The glory of Martyrdom illumines this day with a profusion rarely met with on the Cycle; and already we seem to descry the rosy dawn of that glad day, excelling all the rest, on which Peter and Paul will consummate, in their blood, their own splendid confession. Italy and Gaul, Rome and Lyons concur in forming a legion of heroes in the service of Heaven. For today, Lyons the illustrious daughter of Rome, is keeping the special festival of a whole phalanx of warriors, headed by the veteran chief, Saint Pothinus, disciple of Saint Polycarp, who in the second century, levied the brave recruits of his battalion, on the banks of the Rhone. But to the Mother Church are due the first honors. Turn we then to Marcellinus, hailing him who, begetting by his fruitful Priesthood a numerous progeny, shares with them the honors of his triumph, in which they had been rendered worthy by the Holy Ghost at once to partake; let us hail, likewise, the Exorcist Peter, leading to the sacred Font such a long line of pagans won over to Christ by witnessing, at his hand, how great is the weakness of the demons.
When Christianity appeared on earth, Satan was indeed, and visibly so, the Prince of this world. Unto him was every altar reared; to his empire were all laws and customs subservient. From the depths of their famous temples, the demon chiefs directed the political affairs of the cities that came to consult their oracles; under diverse names, the frailest of the fallen angels found honor and influence, at the domestic hearth; others had posts assigned to them, in forests, on mountain, at fountains, or on sea, occupying, in opposition to God, this world that had been created by him for his Glory, but which Satan, through man’s accomplicity, had conquered. Four thousand years of abandonment on the part of Heaven permitted the usurper to consolidate his conquest; and a well planned resistance was skilfully prepared, against the day wherein the lawful King should offer to re-enter on his rights.
The coming of the Word made Flesh was the grand signal for the asserting of the divine claim. The prince of this world, personally vanquished by the Son of God, understood well enough that he must needs return to the depths of hell. But the countless powers of darkness constituted by him would maintain the struggle, through the length of ages, and dispute their position inch by inch. Driven from towns by the abjurations of holy Church and the triumph of martyrs, the infernal legions would fain marshal their ranks in the wilderness; there under the leadership of an Anthony or a Pachomius, the soldiers of Christ must wage against them ceaseless and terrific battle.

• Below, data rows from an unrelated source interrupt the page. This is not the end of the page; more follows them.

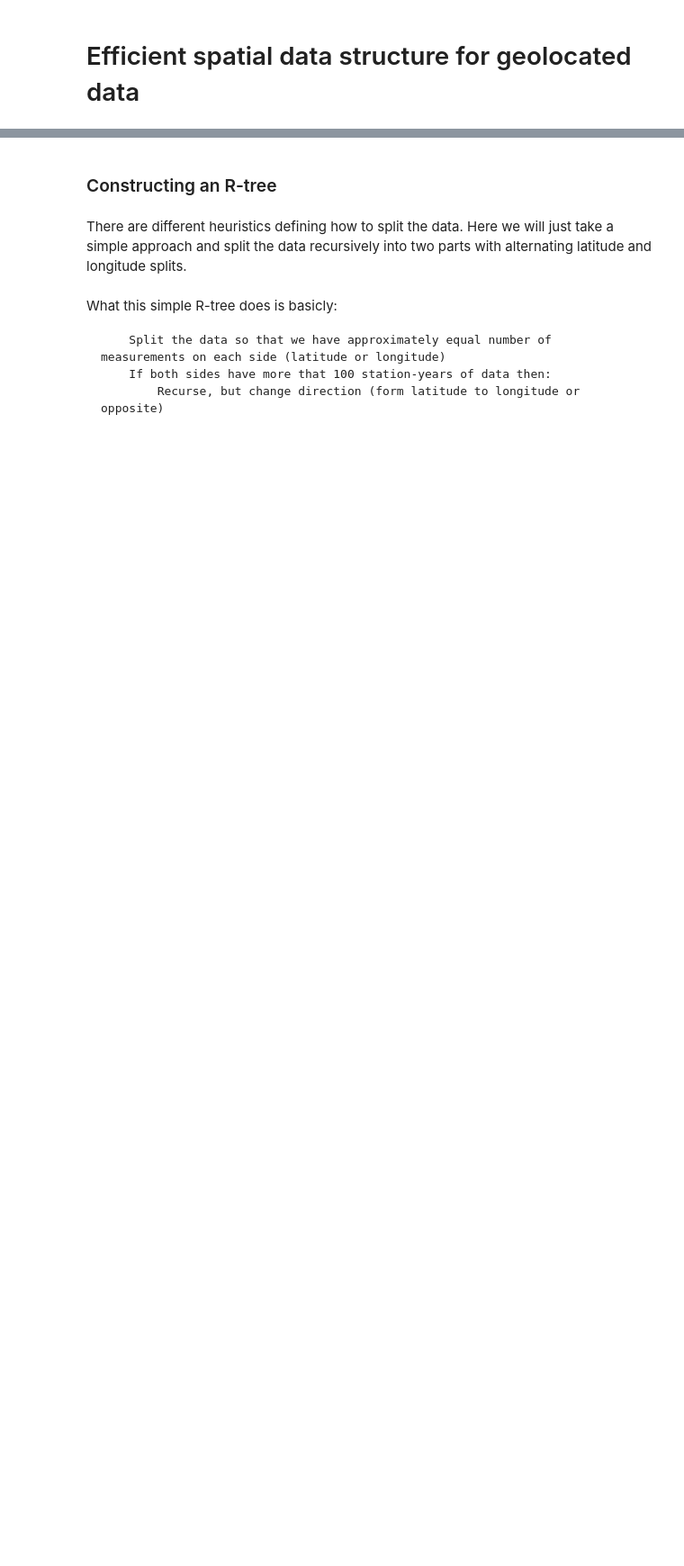
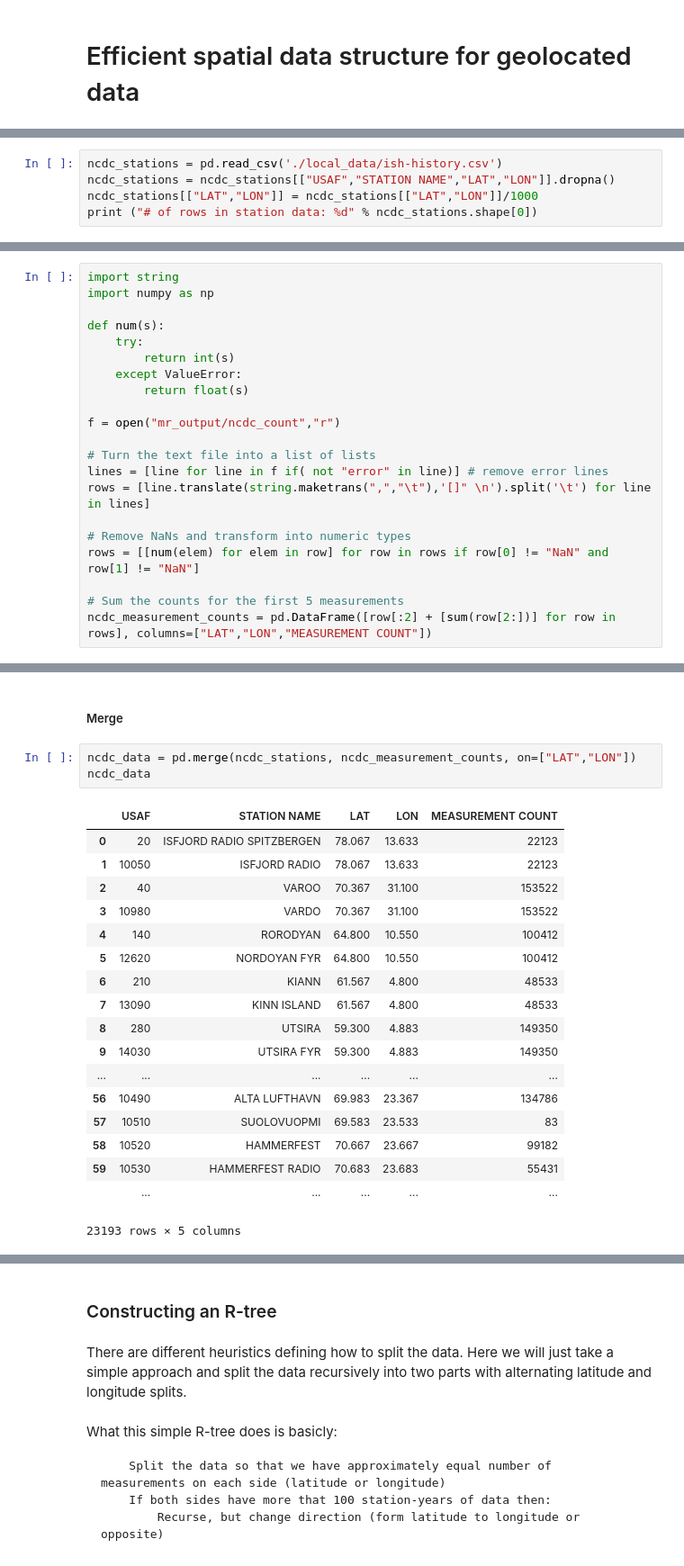
Before and after one commit to dlisuk/cse291_final_project, a Jupyter notebook: Splitting the stations.ipynb, the cells around one changed output, grey strips where cells are left out. Shown: that part at 90% size. Saved outputs shown, nothing was run; the diff lists cells and outputs as text; blank space fills up the shorter version.

```diff
--- a/Splitting the stations.ipynb
+++ b/Splitting the stations.ipynb
@@ -8,0 +17,5 @@ We can do this by dividing the data points recursively using an R-tree ([Wikiped
+# %%
+ncdc_stations = pd.read_csv('./local_data/ish-history.csv')
+ncdc_stations = ncdc_stations[["USAF","STATION NAME","LAT","LON"]].dropna()
+ncdc_stations[["LAT","LON"]] = ncdc_stations[["LAT","LON"]]/1000
+print ("# of rows in station data: %d" % ncdc_stations.shape[0])
@@ -8,0 +36,21 @@ We can do this by dividing the data points recursively using an R-tree ([Wikiped
+# %%
+import string
+import numpy as np
+
+def num(s):
+    try:
+        return int(s)
+    except ValueError:
+        return float(s)
+
+f = open("mr_output/ncdc_count","r")
+
+# Turn the text file into a list of lists
+lines = [line for line in f if( not "error" in line)] # remove error lines
+rows = [line.translate(string.maketrans(",","\t"),'[]" \n').split('\t') for line in lines]
+
+# Remove NaNs and transform into numeric types
+rows = [[num(elem) for elem in row] for row in rows if row[0] != "NaN" and row[1] != "NaN"]
+
+# Sum the counts for the first 5 measurements
+ncdc_measurement_counts = pd.DataFrame([row[:2] + [sum(row[2:])] for row in rows], columns=["LAT","LON","MEASUREMENT COUNT"])
@@ -8,0 +67,24 @@ We can do this by dividing the data points recursively using an R-tree ([Wikiped
+# %% [markdown]
+##### Merge
+# %%
+ncdc_data = pd.merge(ncdc_stations, ncdc_measurement_counts, on=["LAT","LON"])
+ncdc_data
+# %% [output]
+|  | USAF | STATION NAME | LAT | LON | MEASUREMENT COUNT |
+| 0 | 20 | ISFJORD RADIO SPITZBERGEN | 78.067 | 13.633 | 22123 |
+| 1 | 10050 | ISFJORD RADIO | 78.067 | 13.633 | 22123 |
+| 2 | 40 | VAROO | 70.367 | 31.100 | 153522 |
+| 3 | 10980 | VARDO | 70.367 | 31.100 | 153522 |
+| 4 | 140 | RORODYAN | 64.800 | 10.550 | 100412 |
+| 5 | 12620 | NORDOYAN FYR | 64.800 | 10.550 | 100412 |
+| 6 | 210 | KIANN | 61.567 | 4.800 | 48533 |
+| 7 | 13090 | KINN ISLAND | 61.567 | 4.800 | 48533 |
+| 8 | 280 | UTSIRA | 59.300 | 4.883 | 149350 |
+| 9 | 14030 | UTSIRA FYR | 59.300 | 4.883 | 149350 |
+| ... | ... | ... | ... | ... | ... |
+| 56 | 10490 | ALTA LUFTHAVN | 69.983 | 23.367 | 134786 |
+| 57 | 10510 | SUOLOVUOPMI | 69.583 | 23.533 | 83 |
+| 58 | 10520 | HAMMERFEST | 70.667 | 23.667 | 99182 |
+| 59 | 10530 | HAMMERFEST RADIO | 70.683 | 23.683 | 55431 |
+|  | ... | ... | ... | ... | ... |
+23193 rows × 5 columns
```
Also changed, not shown: parts of 16 cells of this notebook.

In the West, Benedict, the Patriarch of Monks, in his turn, meets with altars to the demons, yea, with demons themselves on the heights of Cassino, as late as the sixth century. Even in the seventh, they are found contending against St. Gall, for hold on the woods, lakes, and rocks of what we now call Switzerland; and at last they are heard uttering mournful complaint because, driven as they have been from the haunts of men, even such desolate spots as these are denied them. Verily, in the divine mind, the vocation of a monk to the desert, has for its end not alone flight of the world and its concerns, but likewise, the pursuit of demons into their last entrenchments.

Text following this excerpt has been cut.